[Collected data]
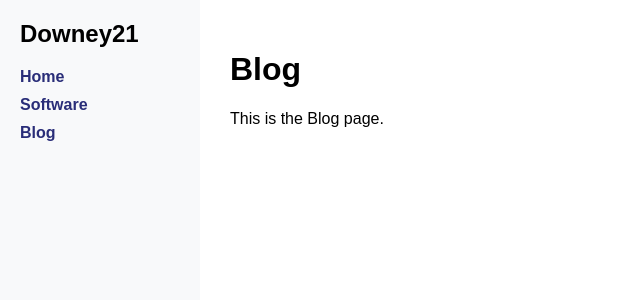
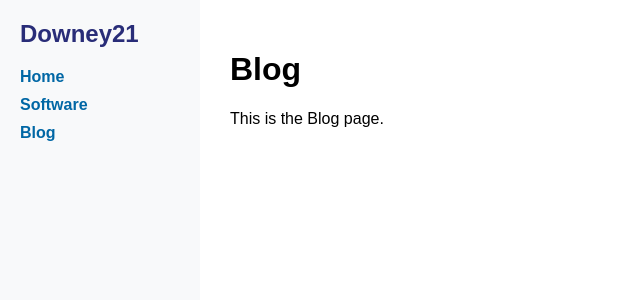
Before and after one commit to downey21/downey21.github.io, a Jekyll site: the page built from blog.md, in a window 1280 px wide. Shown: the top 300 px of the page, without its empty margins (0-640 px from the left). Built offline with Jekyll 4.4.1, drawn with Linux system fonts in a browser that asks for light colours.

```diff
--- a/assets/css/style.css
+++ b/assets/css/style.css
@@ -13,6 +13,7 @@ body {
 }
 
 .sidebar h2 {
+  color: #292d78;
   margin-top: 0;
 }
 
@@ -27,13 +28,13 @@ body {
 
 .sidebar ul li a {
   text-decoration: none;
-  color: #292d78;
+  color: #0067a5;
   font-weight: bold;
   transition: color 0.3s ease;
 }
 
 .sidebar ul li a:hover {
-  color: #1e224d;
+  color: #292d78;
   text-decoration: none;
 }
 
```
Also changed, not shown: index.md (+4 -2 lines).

...

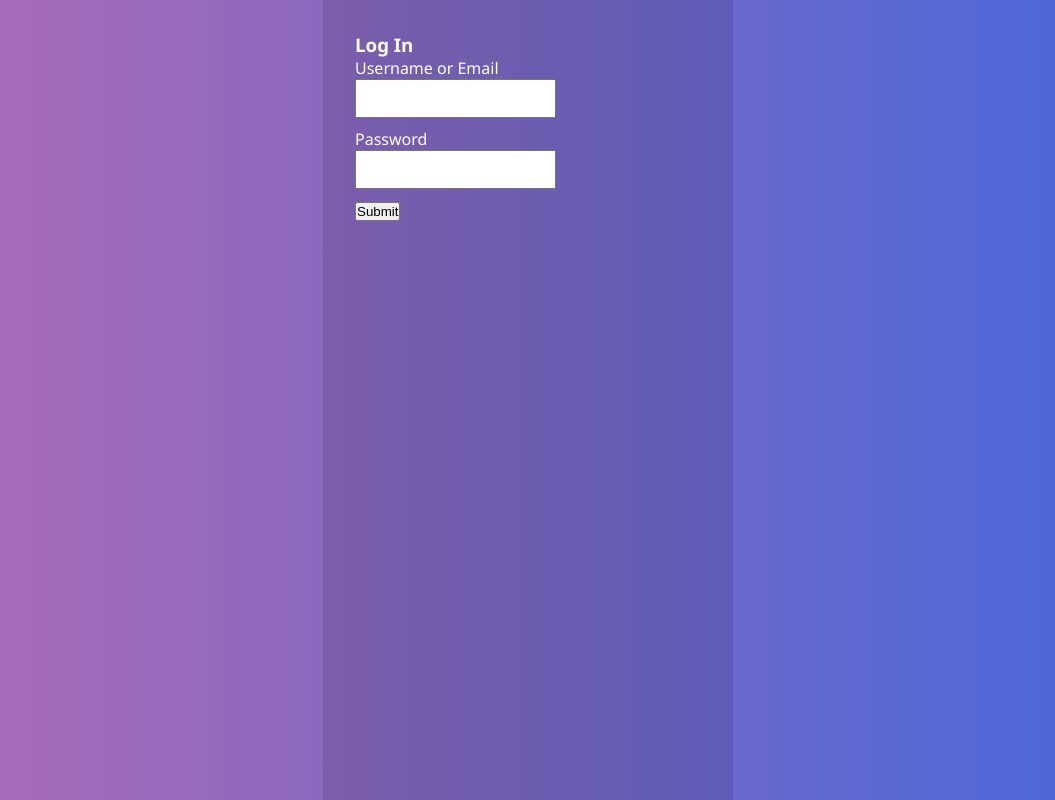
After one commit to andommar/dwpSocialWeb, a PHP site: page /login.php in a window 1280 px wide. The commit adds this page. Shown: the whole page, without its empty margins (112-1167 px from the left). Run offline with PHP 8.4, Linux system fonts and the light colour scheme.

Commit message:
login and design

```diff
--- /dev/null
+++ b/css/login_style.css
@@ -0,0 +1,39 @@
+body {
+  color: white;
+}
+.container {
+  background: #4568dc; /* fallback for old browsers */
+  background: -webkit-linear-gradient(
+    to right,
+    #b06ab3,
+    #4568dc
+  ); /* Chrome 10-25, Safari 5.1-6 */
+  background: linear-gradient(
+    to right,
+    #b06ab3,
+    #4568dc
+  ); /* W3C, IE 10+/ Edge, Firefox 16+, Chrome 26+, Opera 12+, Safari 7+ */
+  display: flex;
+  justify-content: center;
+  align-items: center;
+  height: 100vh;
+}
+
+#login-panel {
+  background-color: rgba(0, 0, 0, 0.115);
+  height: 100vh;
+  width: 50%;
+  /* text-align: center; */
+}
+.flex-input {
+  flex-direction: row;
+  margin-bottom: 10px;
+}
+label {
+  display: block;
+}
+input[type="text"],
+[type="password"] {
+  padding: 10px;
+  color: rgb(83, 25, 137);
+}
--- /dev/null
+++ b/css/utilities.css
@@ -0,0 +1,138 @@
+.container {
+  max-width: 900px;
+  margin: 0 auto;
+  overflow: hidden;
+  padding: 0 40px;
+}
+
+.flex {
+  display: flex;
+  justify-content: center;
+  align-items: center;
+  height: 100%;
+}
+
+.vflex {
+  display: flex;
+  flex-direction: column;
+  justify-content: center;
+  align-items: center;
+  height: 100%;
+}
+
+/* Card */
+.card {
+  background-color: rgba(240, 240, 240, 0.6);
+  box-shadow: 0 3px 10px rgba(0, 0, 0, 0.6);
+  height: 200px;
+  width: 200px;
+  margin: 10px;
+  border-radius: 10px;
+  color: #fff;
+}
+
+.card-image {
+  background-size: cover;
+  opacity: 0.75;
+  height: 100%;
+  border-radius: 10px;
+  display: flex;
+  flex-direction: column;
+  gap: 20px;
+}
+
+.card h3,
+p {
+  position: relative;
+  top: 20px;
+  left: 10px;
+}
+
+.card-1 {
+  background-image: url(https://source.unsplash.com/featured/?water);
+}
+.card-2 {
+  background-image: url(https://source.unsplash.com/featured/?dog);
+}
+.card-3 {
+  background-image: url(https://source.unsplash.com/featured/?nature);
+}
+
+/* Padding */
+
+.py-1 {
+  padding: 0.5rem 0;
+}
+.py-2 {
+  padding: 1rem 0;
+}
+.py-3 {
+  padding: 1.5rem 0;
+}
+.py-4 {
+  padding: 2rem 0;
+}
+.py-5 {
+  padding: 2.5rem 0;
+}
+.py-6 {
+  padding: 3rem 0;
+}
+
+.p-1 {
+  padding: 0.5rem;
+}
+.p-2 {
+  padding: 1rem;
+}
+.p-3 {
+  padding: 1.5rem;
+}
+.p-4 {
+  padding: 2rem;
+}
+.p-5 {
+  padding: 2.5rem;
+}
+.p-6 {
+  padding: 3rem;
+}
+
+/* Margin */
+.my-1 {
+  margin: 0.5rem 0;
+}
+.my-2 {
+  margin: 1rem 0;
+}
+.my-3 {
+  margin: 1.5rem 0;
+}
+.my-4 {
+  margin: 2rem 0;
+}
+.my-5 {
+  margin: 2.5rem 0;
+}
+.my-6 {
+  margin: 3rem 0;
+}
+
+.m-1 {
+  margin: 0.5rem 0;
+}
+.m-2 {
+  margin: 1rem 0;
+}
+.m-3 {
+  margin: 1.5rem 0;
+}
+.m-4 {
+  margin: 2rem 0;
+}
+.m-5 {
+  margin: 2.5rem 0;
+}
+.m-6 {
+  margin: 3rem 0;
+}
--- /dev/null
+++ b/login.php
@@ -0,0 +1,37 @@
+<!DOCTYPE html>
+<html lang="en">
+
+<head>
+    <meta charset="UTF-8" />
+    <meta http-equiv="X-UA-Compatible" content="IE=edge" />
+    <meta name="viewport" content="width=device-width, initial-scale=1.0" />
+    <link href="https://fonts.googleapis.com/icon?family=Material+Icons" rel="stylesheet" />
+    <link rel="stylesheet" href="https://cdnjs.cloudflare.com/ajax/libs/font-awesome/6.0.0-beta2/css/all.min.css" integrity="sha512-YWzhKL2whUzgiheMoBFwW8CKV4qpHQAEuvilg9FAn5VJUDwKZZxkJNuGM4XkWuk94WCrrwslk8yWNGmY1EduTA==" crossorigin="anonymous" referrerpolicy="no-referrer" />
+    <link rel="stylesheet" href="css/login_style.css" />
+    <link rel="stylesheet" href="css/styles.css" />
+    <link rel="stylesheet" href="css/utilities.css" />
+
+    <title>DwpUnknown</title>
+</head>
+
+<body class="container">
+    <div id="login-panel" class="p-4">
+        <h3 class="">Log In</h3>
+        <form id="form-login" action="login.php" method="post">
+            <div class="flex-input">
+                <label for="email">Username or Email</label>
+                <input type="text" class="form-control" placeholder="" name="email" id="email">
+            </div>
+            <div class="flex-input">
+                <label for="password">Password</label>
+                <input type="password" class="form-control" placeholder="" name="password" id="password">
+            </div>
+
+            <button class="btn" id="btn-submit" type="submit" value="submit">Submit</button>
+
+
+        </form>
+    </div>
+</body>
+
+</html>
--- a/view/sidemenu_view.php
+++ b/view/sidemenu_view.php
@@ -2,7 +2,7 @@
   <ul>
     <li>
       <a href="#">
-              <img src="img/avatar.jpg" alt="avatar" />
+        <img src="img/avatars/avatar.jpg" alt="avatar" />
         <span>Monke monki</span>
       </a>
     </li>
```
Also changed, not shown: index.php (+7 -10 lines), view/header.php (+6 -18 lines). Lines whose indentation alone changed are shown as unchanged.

--

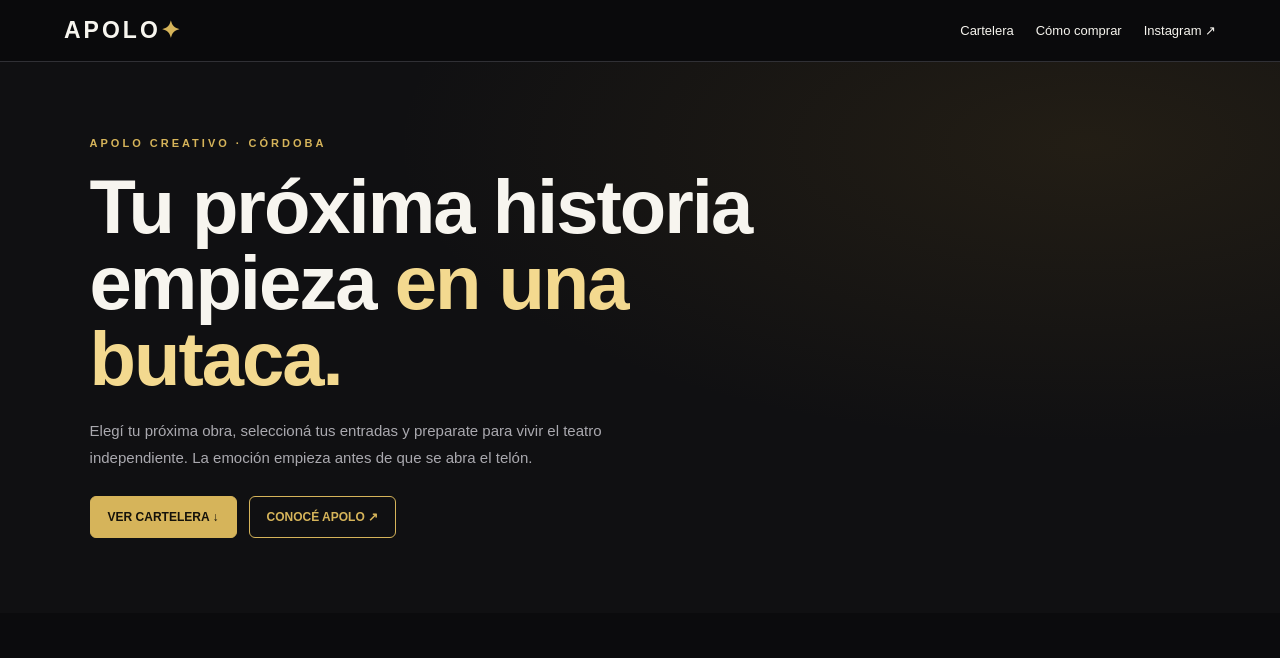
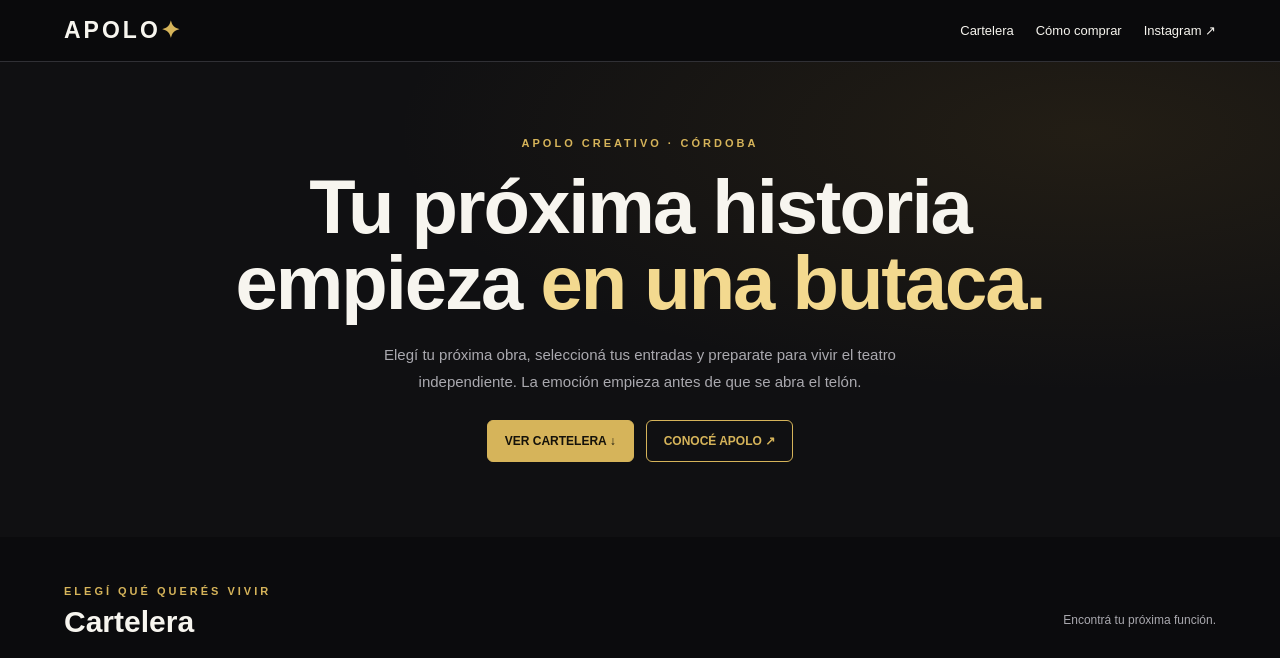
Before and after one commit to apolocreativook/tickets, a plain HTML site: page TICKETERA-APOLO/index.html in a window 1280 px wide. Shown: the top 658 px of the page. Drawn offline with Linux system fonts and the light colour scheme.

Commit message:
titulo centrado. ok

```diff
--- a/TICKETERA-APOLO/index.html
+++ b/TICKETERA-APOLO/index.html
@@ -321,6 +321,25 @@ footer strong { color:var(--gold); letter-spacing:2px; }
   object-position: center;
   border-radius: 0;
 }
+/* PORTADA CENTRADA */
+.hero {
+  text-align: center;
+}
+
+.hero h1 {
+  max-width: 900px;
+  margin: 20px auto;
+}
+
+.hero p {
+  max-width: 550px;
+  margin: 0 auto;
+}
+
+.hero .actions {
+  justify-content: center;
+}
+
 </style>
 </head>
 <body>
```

▶ [Your assignment]
For this exercise, copy every line of the data that holds "background".

▶ [Answer box]
+  background: #4568dc; /* fallback for old browsers */
+  background: -webkit-linear-gradient(
+  background: linear-gradient(
+  background-color: rgba(0, 0, 0, 0.115);
+  background-color: rgba(240, 240, 240, 0.6);
+  background-size: cover;
+  background-image: url(https://source.unsplash.com/featured/?water);
+  background-image: url(https://source.unsplash.com/featured/?dog);
+  background-image: url(https://source.unsplash.com/featured/?nature);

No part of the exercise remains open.